So my dad passed away 27 years ago in a tragic accident and it's been a long time, so I've had a lot of distance from that experience; but I still feel like one of the reasons I'm even out here is due to him. He just had this incredible passion and drive for life, and kind of taught me never give up on your dream. And I feel like this proves that point because I've been applying on and off for 17 years and even my own daughter said "Mom, stop sending videos it's never going to happen, they're not going to call you," and sure enough, here I am. So I feel like it's a good lesson in life.
I've lived such an easy life. Everything's been pretty easy. You know, typical, getting out of the bad friend group in high school, getting into a better group changed everything. Those guys I got out of are great now, but I haven't had that many obstacles. This will be the stand -out in terms of difficulty, there's no doubt about it. Even if it's the easiest season ever, it's going to be the hardest thing I've done. Well, parenting's tough.
I was a division one collegiate athlete. I played soccer at Baylor these last four years, and when I was recruited, I was just so excited. I was like, this is the fairy tale, everyone wants to be a college athlete. And so I expected my college career to really mirror my high school career, storybook. And my freshmen year, I tore my ACL, and just I couldn't play my sophomore year, and then I was really ridden with injury until my senior year. And, I think that was something that not only did I have to overcome physical adversity, I had to overcome the mental adversity of watching something that I assumed would happen and that I expected would happen not happen. And I think that both the physical and the mental adversity that I overcame are really important and are something that are really going to translate well to this game.
Probably the most common quote, right, it's like, "You always have a plan until you get punched in the freaking face." But there's another one that I like. It's "A bad plan's better than no plan." So, good, bad, I'd rather have a bad one than none at all. I think that the key word out here is, Adaptation. You've got to adapt and you're gonna think things are going one way and someone pulls some crap on you that they're just thinking they're the best player in Survivor 'cause they just blindsided your alliance. But that's the game, it's what we all signed up for, and adaptation is the key to victory out here. So if I can figure out my role in that, it's gonna be game over.
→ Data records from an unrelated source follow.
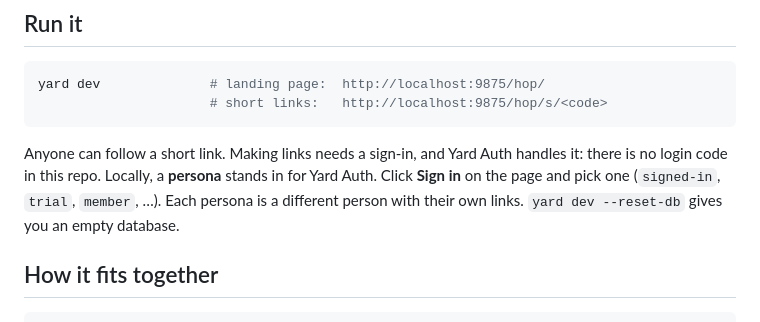
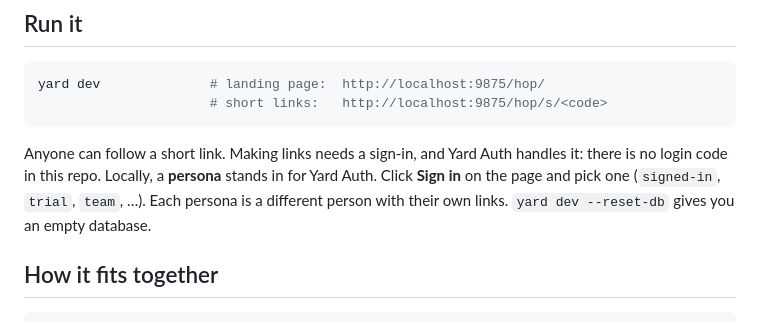
Before and after one commit to yard-sh/yard-hop, a Markdown page: README.md, the part around the change. GitHub-like rendering.

Commit message:
Read the team entitlement as team, not owner
Yard now sends X-Yard-Entitlement: team for a member of the team that
owns the project (it was owner), and the yard dev persona for them is
team (it was member). Checks, copy and the README follow.

Co-Authored-By: Claude Opus 5.5 <noreply@anthropic.com>

```diff
--- a/README.md
+++ b/README.md
@@ -22,7 +22,7 @@ yard dev              # landing page:  http://localhost:9875/hop/
 Anyone can follow a short link. Making links needs a sign-in, and Yard Auth
 handles it: there is no login code in this repo. Locally, a **persona**
 stands in for Yard Auth. Click **Sign in** on the page and pick one
-(`signed-in`, `trial`, `member`, …). Each persona is a different person with
+(`signed-in`, `trial`, `team`, …). Each persona is a different person with
 their own links. `yard dev --reset-db` gives you an empty database.
 
 ## How it fits together
```
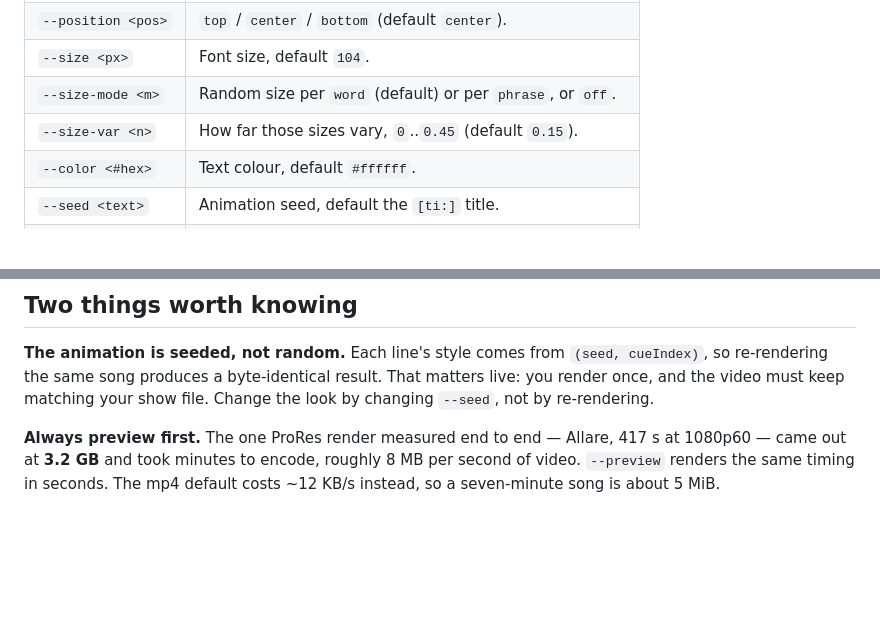
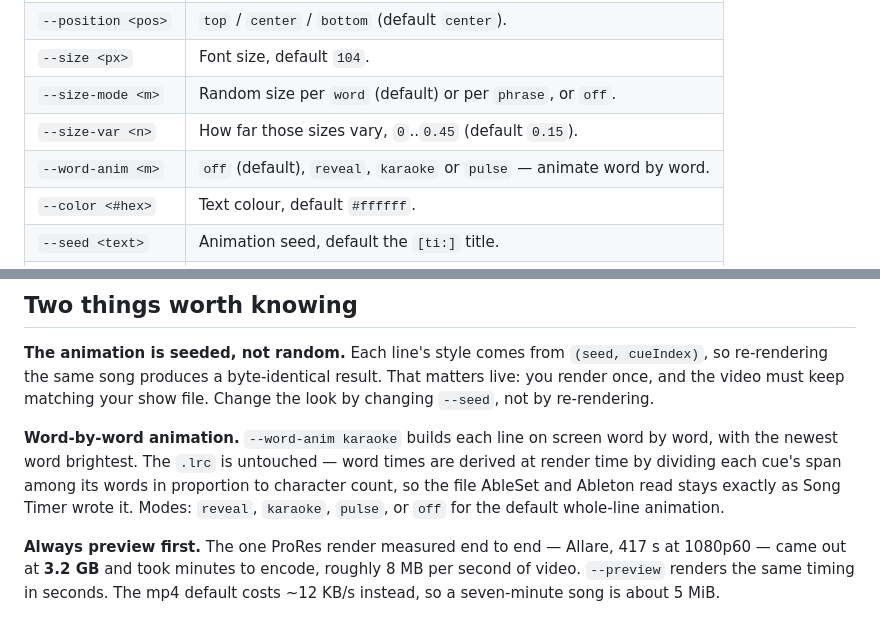
Before and after one commit to mhzsajan/lyric-video-remotion, a Markdown page: README.md, 2 parts joined by grey strips. Drawn GitHub-style; blank space fills up the shorter version.

Commit message:
Docs: word-by-word animation, and why the .lrc stays untouched

```diff
--- a/README.md
+++ b/README.md
@@ -67,6 +67,7 @@ Ableton and the video can never disagree.
 | `--size <px>` | Font size, default `104`. |
 | `--size-mode <m>` | Random size per `word` (default) or per `phrase`, or `off`. |
 | `--size-var <n>` | How far those sizes vary, `0`..`0.45` (default `0.15`). |
+| `--word-anim <m>` | `off` (default), `reveal`, `karaoke` or `pulse` — animate word by word. |
 | `--color <#hex>` | Text colour, default `#ffffff`. |
 | `--seed <text>` | Animation seed, default the `[ti:]` title. |
 | `--out <file>` | Explicit output path. |
@@ -81,6 +82,13 @@ Animations: `fade`, `rise`, `pop`, `slide-left`, `slide-right`, `typewriter`,
 `(seed, cueIndex)`, so re-rendering the same song produces a byte-identical
 result. That matters live: you render once, and the video must keep matching
 your show file. Change the look by changing `--seed`, not by re-rendering.
+
+**Word-by-word animation.** `--word-anim karaoke` builds each line on screen
+word by word, with the newest word brightest. The `.lrc` is untouched — word
+times are derived at render time by dividing each cue's span among its words in
+proportion to character count, so the file AbleSet and Ableton read stays
+exactly as Song Timer wrote it. Modes: `reveal`, `karaoke`, `pulse`, or `off`
+for the default whole-line animation.
 
 **Always preview first.** The one ProRes render measured end to end — Allare,
 417 s at 1080p60 — came out at **3.2 GB** and took minutes to encode, roughly
```
Also changed, not shown: AGENTS.md (+38 -0 lines).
I honestly don't see my life having obstacles in the normal sense. Yeah, I've gone through a lot in my life, but the way my mom brought me up, it's really like she taught me you can do anything basically is the mentality that she gave me. So, anytime I do have an obstacle, let's say, I treat it like anything else and I overcome it so I don't see them as obstacles. I don't know. Is that a weird thing to say? I guess you would say I'm always positive, but my mantra is things always work out. So I don't stress about money. I have money troubles like everybody else. I have troubles like everybody else. It's just I always see it like it's going to be okay.
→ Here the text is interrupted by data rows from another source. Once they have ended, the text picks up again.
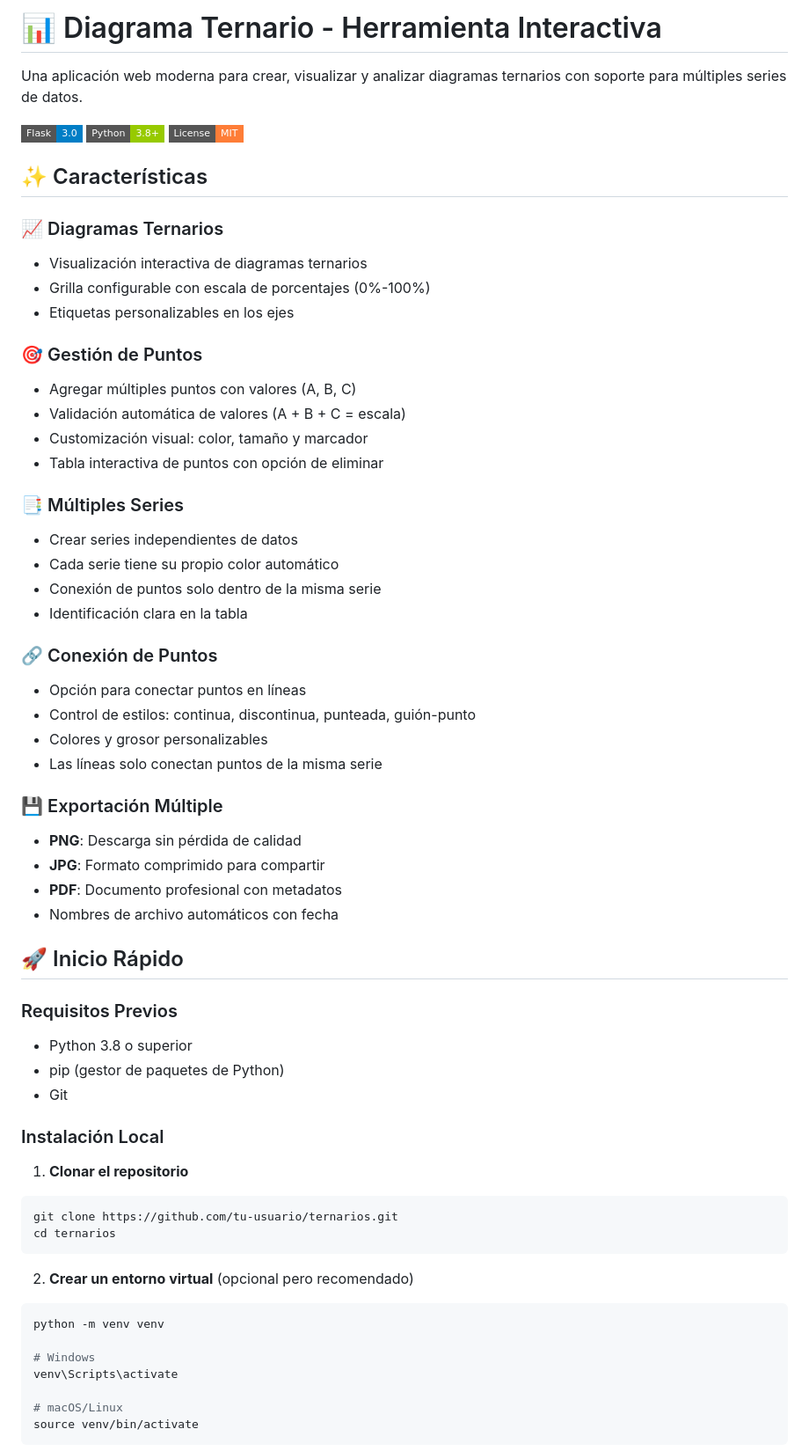
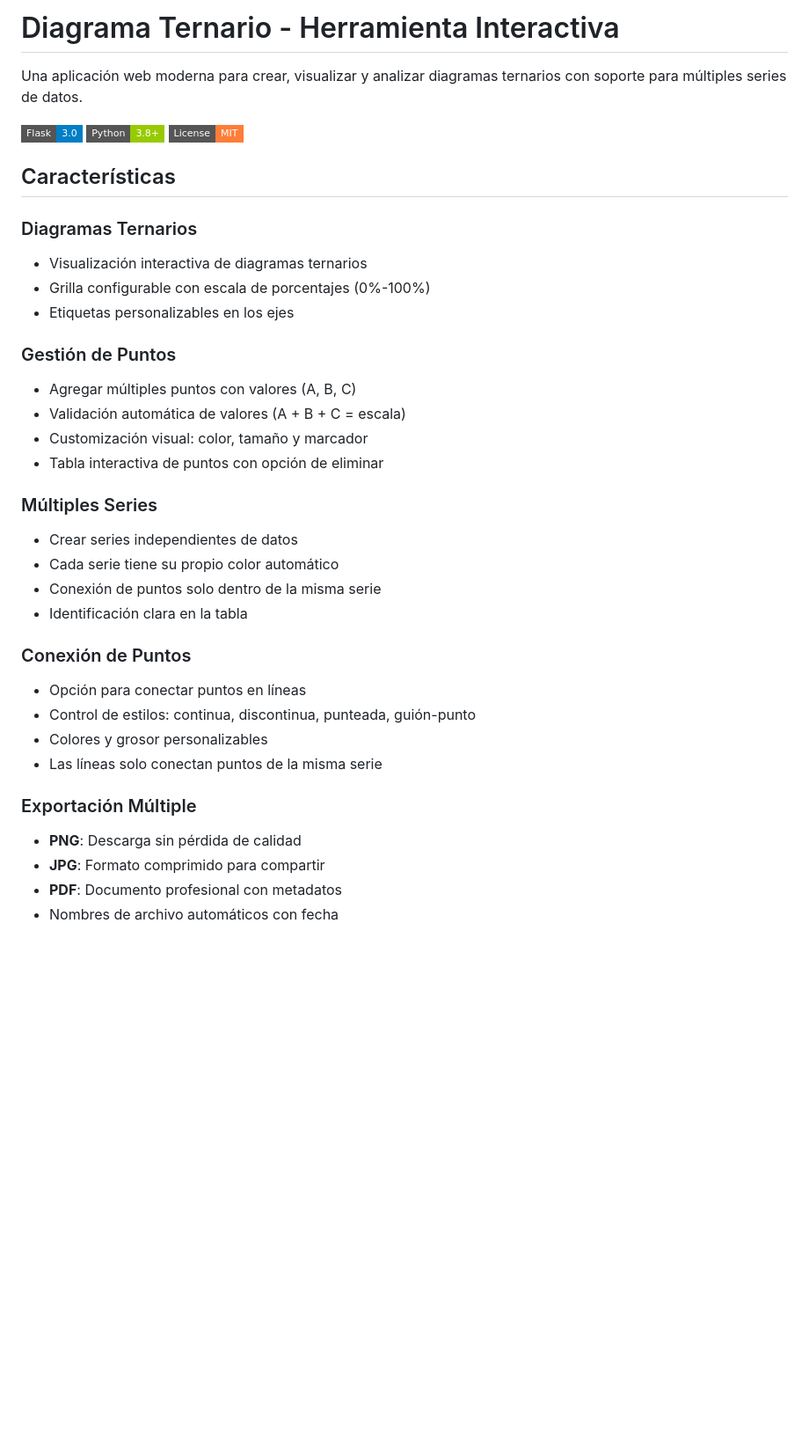
Before and after one commit to charls767/ternarios, a Markdown page: README.md, the part around one of its changes. Shown at 88% size. GitHub-like rendering; badges without logos; blank space fills up the shorter version.

````diff
--- a/README.md
+++ b/README.md
@@ -1,4 +1,4 @@
-# 📊 Diagrama Ternario - Herramienta Interactiva
+#  Diagrama Ternario - Herramienta Interactiva
 
 Una aplicación web moderna para crear, visualizar y analizar diagramas ternarios con soporte para múltiples series de datos.
 
@@ -6,60 +6,36 @@ Una aplicación web moderna para crear, visualizar y analizar diagramas ternario
 ![Python](https://img.shields.io/badge/Python-3.8+-green?style=flat-square)
 ![License](https://img.shields.io/badge/License-MIT-orange?style=flat-square)
 
-## ✨ Características
+##  Características
 
-### 📈 Diagramas Ternarios
+###  Diagramas Ternarios
 - Visualización interactiva de diagramas ternarios
 - Grilla configurable con escala de porcentajes (0%-100%)
 - Etiquetas personalizables en los ejes
 
-### 🎯 Gestión de Puntos
+###  Gestión de Puntos
 - Agregar múltiples puntos con valores (A, B, C)
 - Validación automática de valores (A + B + C = escala)
 - Customización visual: color, tamaño y marcador
 - Tabla interactiva de puntos con opción de eliminar
 
-### 📑 Múltiples Series
+###  Múltiples Series
 - Crear series independientes de datos
 - Cada serie tiene su propio color automático
 - Conexión de puntos solo dentro de la misma serie
 - Identificación clara en la tabla
 
-### 🔗 Conexión de Puntos
+###  Conexión de Puntos
 - Opción para conectar puntos en líneas
 - Control de estilos: continua, discontinua, punteada, guión-punto
 - Colores y grosor personalizables
 - Las líneas solo conectan puntos de la misma serie
 
-### 💾 Exportación Múltiple
+###  Exportación Múltiple
 - **PNG**: Descarga sin pérdida de calidad
 - **JPG**: Formato comprimido para compartir
 - **PDF**: Documento profesional con metadatos
 - Nombres de archivo automáticos con fecha
 
-## 🚀 Inicio Rápido
 
-### Requisitos Previos
-- Python 3.8 o superior
-- pip (gestor de paquetes de Python)
-- Git
 
-### Instalación Local
-
-1. **Clonar el repositorio**
-```bash
-git clone https://github.com/tu-usuario/ternarios.git
-cd ternarios
-```
-
-2. **Crear un entorno virtual** (opcional pero recomendado)
-```bash
-python -m venv venv
-
-# Windows
-venv\Scripts\activate
-
-# macOS/Linux
-source venv/bin/activate
-```
-
````
Also changed, not shown: other parts of README.md (+6 -79 lines).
My boyfriend's the opposite of me and he's like, "What are we going to do? This and that, this and that," and I'm like, "Calm down. Take it easy." Then when it ends up working out, I'm like, "Look, it ended up working out and you freaked out and I didn't." I've never had an instance of things not working out, probably because I've worked so hard so things can work out. It's not like things are just falling in their place or anything, it's because I'm working towards it working out.